Our school is starting voluntary focus groups based on where we feel we need to improve in our Middle Years Program practice. Because of my passion for culture, I chose to participate in the ‘International Mindedness‘ group.

Our initial meeting was just me and Deb, our MYP coordinator. We skimmed some literature from the IBO and then discussed what international mindedness might look like in our school. Our short-term goal is to help teachers incorporate/recognize the three dimensions of global consciousness (global sensitivity, global understanding and global self) in their unit plans.

As we were brainstorming, we discussed that maybe it was easier than one might think. In Earth science, instead of just teaching about sand and water (because that’s what we have in Kuwait) teachers should also be teaching about soil, ice, etc. The technology coach in me couldn’t help but connect international mindedness to global collaboration through the use of technology. Social media baby!
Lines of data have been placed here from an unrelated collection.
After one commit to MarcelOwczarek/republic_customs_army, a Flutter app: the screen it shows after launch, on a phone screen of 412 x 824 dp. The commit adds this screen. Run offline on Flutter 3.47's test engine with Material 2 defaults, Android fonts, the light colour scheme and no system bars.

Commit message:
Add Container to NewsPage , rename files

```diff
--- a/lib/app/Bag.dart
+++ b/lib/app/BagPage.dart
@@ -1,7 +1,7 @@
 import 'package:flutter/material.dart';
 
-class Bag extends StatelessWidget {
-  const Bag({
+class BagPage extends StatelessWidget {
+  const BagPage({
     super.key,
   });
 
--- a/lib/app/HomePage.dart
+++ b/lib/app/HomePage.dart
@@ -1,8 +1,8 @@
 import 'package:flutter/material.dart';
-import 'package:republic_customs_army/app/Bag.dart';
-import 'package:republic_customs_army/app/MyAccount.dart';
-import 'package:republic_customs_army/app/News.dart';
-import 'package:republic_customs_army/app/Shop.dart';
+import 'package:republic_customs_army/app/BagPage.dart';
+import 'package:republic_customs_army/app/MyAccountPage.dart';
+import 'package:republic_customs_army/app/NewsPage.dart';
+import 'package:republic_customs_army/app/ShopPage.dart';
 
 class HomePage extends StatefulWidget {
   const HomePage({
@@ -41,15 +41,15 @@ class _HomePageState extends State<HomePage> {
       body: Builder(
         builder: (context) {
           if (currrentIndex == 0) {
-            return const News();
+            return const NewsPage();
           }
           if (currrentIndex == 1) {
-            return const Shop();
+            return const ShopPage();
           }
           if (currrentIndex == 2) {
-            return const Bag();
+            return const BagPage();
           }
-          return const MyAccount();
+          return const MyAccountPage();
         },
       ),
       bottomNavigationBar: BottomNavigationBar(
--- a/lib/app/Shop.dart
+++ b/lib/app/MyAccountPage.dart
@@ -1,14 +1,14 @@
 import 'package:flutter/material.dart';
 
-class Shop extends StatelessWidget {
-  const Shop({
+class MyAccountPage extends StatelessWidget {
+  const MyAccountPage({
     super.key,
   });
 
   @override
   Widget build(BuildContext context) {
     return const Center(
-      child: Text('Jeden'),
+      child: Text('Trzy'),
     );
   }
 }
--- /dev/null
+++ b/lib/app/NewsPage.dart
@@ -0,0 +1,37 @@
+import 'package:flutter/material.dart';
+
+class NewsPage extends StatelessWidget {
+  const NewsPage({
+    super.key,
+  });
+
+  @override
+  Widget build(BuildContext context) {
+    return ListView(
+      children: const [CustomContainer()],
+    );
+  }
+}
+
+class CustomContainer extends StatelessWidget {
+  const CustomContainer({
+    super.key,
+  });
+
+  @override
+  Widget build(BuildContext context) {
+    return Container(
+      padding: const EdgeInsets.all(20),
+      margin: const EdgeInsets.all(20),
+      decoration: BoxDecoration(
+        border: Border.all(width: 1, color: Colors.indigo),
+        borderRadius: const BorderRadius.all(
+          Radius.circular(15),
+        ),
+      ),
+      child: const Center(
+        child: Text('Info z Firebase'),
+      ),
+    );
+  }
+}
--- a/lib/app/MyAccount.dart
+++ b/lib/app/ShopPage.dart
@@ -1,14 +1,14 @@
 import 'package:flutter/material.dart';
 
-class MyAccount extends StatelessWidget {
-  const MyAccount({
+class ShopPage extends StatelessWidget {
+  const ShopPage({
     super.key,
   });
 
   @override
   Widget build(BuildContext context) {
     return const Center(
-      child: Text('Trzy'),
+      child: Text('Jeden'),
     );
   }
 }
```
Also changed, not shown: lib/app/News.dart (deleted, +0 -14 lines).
Students are no longer confined to studying what they can see in their environment or what a book tells them.

Dinner is served

Kuwait is rife with pollution and we tend to focus on how bad it is here. During a unit of study, students could create a hashtag and share pictures of pollution in Kuwait on Twitter. With careful hashtag selection, these tweets could be seen by other students around the world. The goal would be to get students from all over to share pictures of pollution in their countries. I could see this idea getting changed around (for the better) by students. I’d love to see what could come of something like this across different content areas in our school when students took ownership of it. Students are on their phones constantly…let’s allow them to be open-minded communicators!

Professional Development

Looking for input from all of YOU!

This has been a really interesting year as a¬†Technology Coach¬†in our school. It’s the first year the school has had a position like this. There are 3 of us in the position (2 a married couple, 1 not a certified teacher). We don’t have a job description. The school is attempting to go 1:1 with iPads…I could go on.

After working with some teachers and approaching in it different ways, things have come to a point where we need to figure some stuff out. That’s where I’d be forever grateful if you’d chime in! In any way you’d like (comment, tweet, email, etc), could you please respond to any or all of these questions? This is a rather hastily written plea so anything else you’d like to contribute would be wonderful. MERCI bien in advance!

Do you have¬†technology¬†coaches (instructional technology specialists, technology integration coaches…whatever you’d like to call it) in your school? (Why?)

What does their job look like? What responsibilities do they have? (Why?)

Are they certified teachers or support staff? (Why?)

Are they considered admin/leaders or teachers? (Why?)

Do they influence teachers or give them what they ask for? (Why?)

Please share any knowledge or resources you have! I’m eager to help mold this position into what is best for the teachers and school. THANK YOU!